Cooper University Hospital, Our Lady of Lourdes [Burlington and Camden], Virtua Health System [Camden, Marlton, Voorhees, Berlin and Memorial] and Jefferson Health System [Stratford, Cherry Hill and Washington Township] are now participating in the New Jersey Health Information Network [NJHIN].

This a data exchange network that makes it easier for healthcare providers to have electronic access to patient information such as medical histories, medication allergies and lab test results at the point of care, even if they were previously seen at a different healthcare provider in New Jersey.

Sign Up for E-News

"We're delighted to join our partners across the state working to make New Jersey a leader in data-driven healthcare, especially for some of our most vulnerable citizens,” said Camden Coalition CEO Kathleen Noonan. “Alongside Trenton Health Team and Healthy Greater Newark, we have been using data to bring together partners to drive healthcare innovation within the region. Becoming a part of the NJHIN is the next step in our collaborative journey toward better health throughout New Jersey."

The network, started at the beginning of the Murphy administration, is a collaborative effort between the New Jersey Department of Health and the New Jersey Institute of Technology’s New Jersey Innovation Institute [NJII].

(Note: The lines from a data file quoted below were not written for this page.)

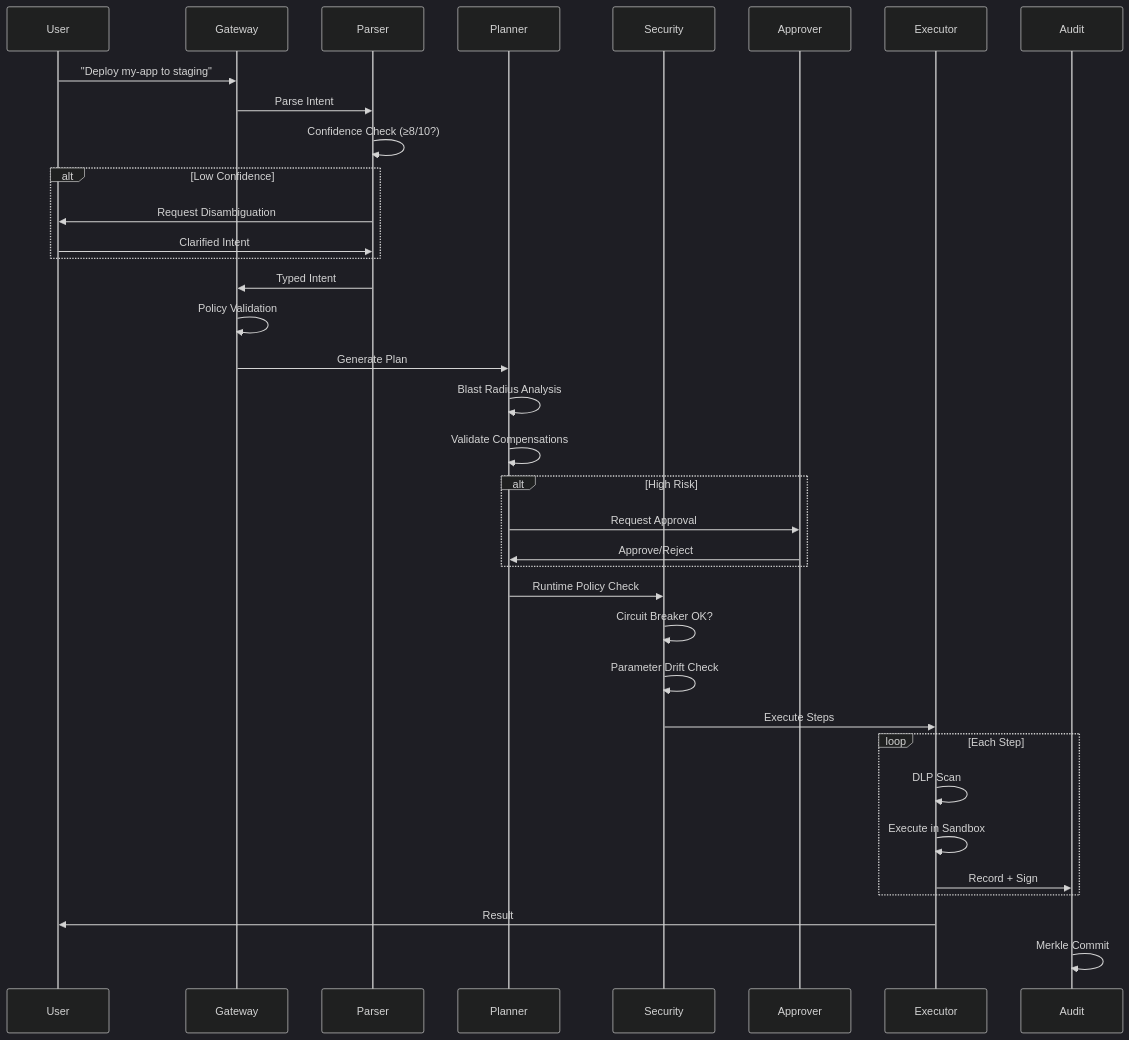
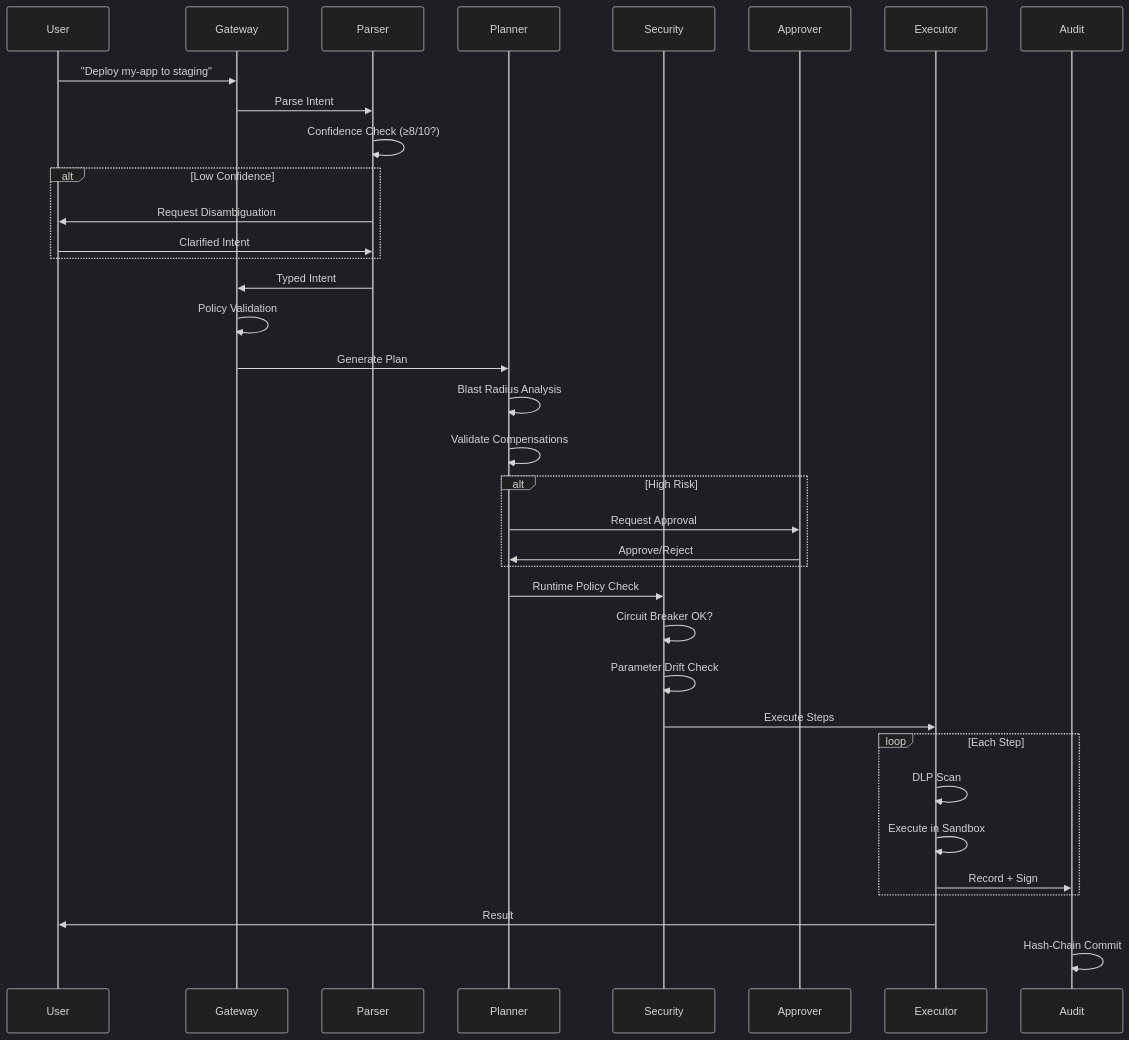
Before and after one commit to ekuelkpodar/AEGIS-T2A: the second of 2 diagrams in README.md, drawn with Mermaid (dark theme). The commit also changed other lines of this file, not shown here.

Commit message:
Update README with current capabilities and architecture

````diff
--- a/README.md
+++ b/README.md
@@ -467,45 +428,45 @@
 ```mermaid
 sequenceDiagram
     participant U as User
     participant G as Gateway
     participant P as Parser
     participant PL as Planner
     participant S as Security
     participant A as Approver
     participant E as Executor
     participant AU as Audit
 
     U->>G: "Deploy my-app to staging"
     G->>P: Parse Intent
     P->>P: Confidence Check (≥8/10?)
 
     alt Low Confidence
         P->>U: Request Disambiguation
         U->>P: Clarified Intent
     end
 
     P->>G: Typed Intent
     G->>G: Policy Validation
     G->>PL: Generate Plan
     PL->>PL: Blast Radius Analysis
     PL->>PL: Validate Compensations
 
     alt High Risk
         PL->>A: Request Approval
         A->>PL: Approve/Reject
     end
 
     PL->>S: Runtime Policy Check
     S->>S: Circuit Breaker OK?
     S->>S: Parameter Drift Check
     S->>E: Execute Steps
 
     loop Each Step
         E->>E: DLP Scan
         E->>E: Execute in Sandbox
         E->>AU: Record + Sign
     end
 
     E->>U: Result
-    AU->>AU: Merkle Commit
+    AU->>AU: Hash-Chain Commit
 ```
````
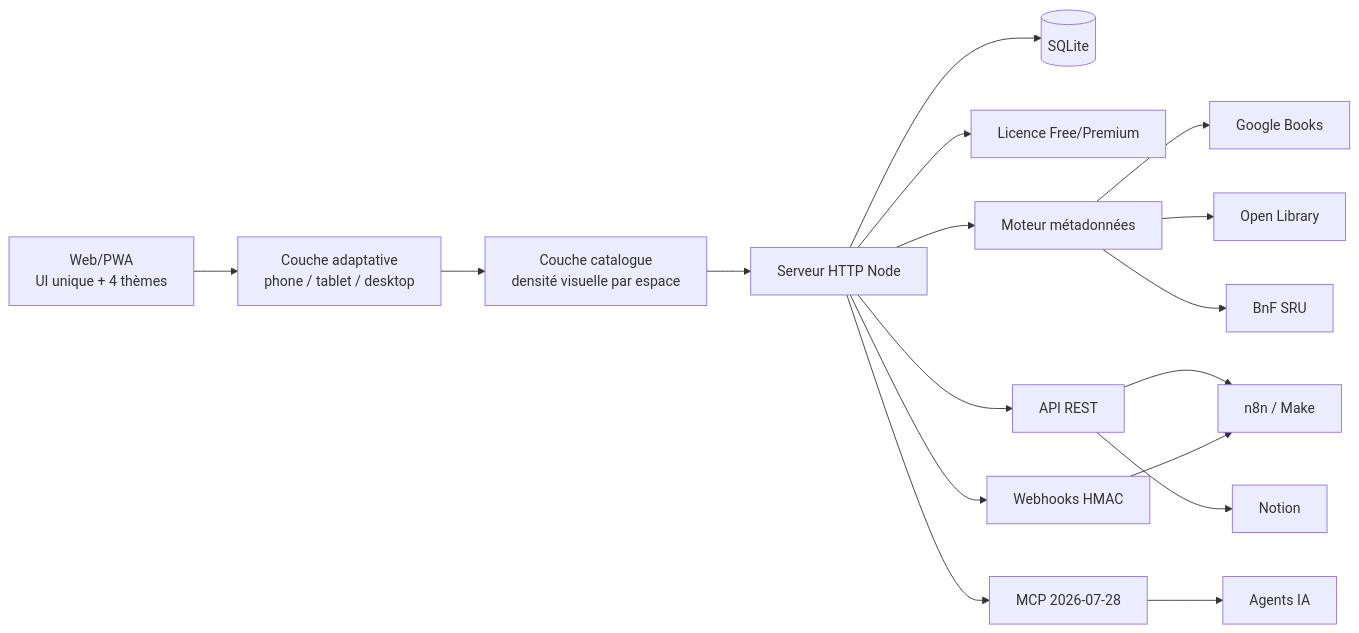
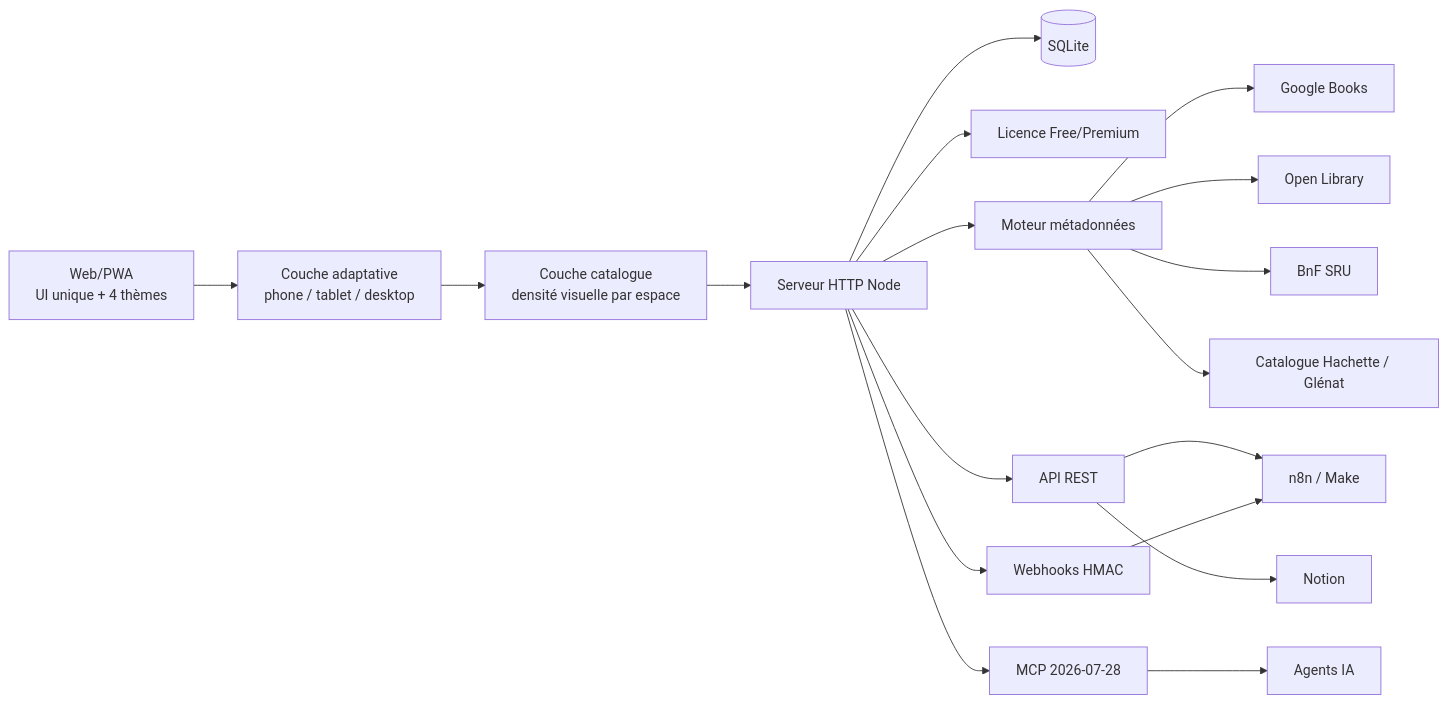
One commit to Etorrent-Org/Bd-desk changed the first of 2 diagrams in docs/ARCHITECTURE.md. Above: the diagram before and after it, drawn with Mermaid. The commit also changed other lines of this file and 34 other files, not shown here.

````diff
--- a/docs/ARCHITECTURE.md
+++ b/docs/ARCHITECTURE.md
@@ -5,19 +5,20 @@
 ```mermaid
 flowchart LR
   PWA[Web/PWA\nUI unique + 4 thèmes] --> ADAPT[Couche adaptative\nphone / tablet / desktop]
   ADAPT --> CATALOG[Couche catalogue\ndensité visuelle par espace]
   CATALOG --> HTTP[Serveur HTTP Node]
   HTTP --> DB[(SQLite)]
   HTTP --> LIC[Licence Free/Premium]
   HTTP --> META[Moteur métadonnées]
   META --> GB[Google Books]
   META --> OL[Open Library]
   META --> BNF[BnF SRU]
+  META --> HACH[Catalogue Hachette / Glénat]
   HTTP --> API[API REST]
   HTTP --> MCP[MCP 2026-07-28]
   HTTP --> WH[Webhooks HMAC]
   API --> N8N[n8n / Make]
   WH --> N8N
   API --> NOTION[Notion]
   MCP --> AI[Agents IA]
 ```
````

“By the end of next year, our goal is to have all of New Jersey’s hospitals connected to the HIN to make it easier for providers to keep track of patients’ medications and test results, fill in gaps in patients’ health histories and avoid unnecessary procedures,” said Health Commissioner Dr. Shereef Elnahal in a statement. “This secure, statewide network fuels an innovation economy that Gov. Murphy supports with health information that is building the state’s public health infrastructure.”
The state health department, in partnership with NJII, is actively conducting one-on-one meetings with hospitals that are not currently connected to get them on board.
“With the help of our partners currently signed on and those who will be in the future, we look forward to ensuring interoperability in electronic records results in improved healthcare,” Commissioner Elnahal said. “The successful exchange of patient data through NJHIN means improved care coordination between providers and better outcomes for patients,” said Tomas Gregorio, Senior Executive Director, Healthcare Delivery Systems iLab, NJII. “With the data superhighway created by NJHIN, physicians have timely and accurate medical information to make the best possible clinical decisions.”

In the past, family members, caregivers and friends relied on handwritten paper notes to monitor medications, vitals, procedures and treatment and discharge plans. The HIN connects trusted data sharing organizations such as the Camden Coalition throughout the state, ensuring the right medical information is available throughout the healthcare continuum.
In addition, NJHIN has the potential to bring healthcare information to consumers’ fingertips, through innovative applications that allow patients to access their health data seamlessly for their own health care needs. In this manner, the Department plans to work with other state agencies to allow NJHIN to be a major driver of entrepreneurship in the state, fueling the governor’s vision to build an innovation economy in New Jersey.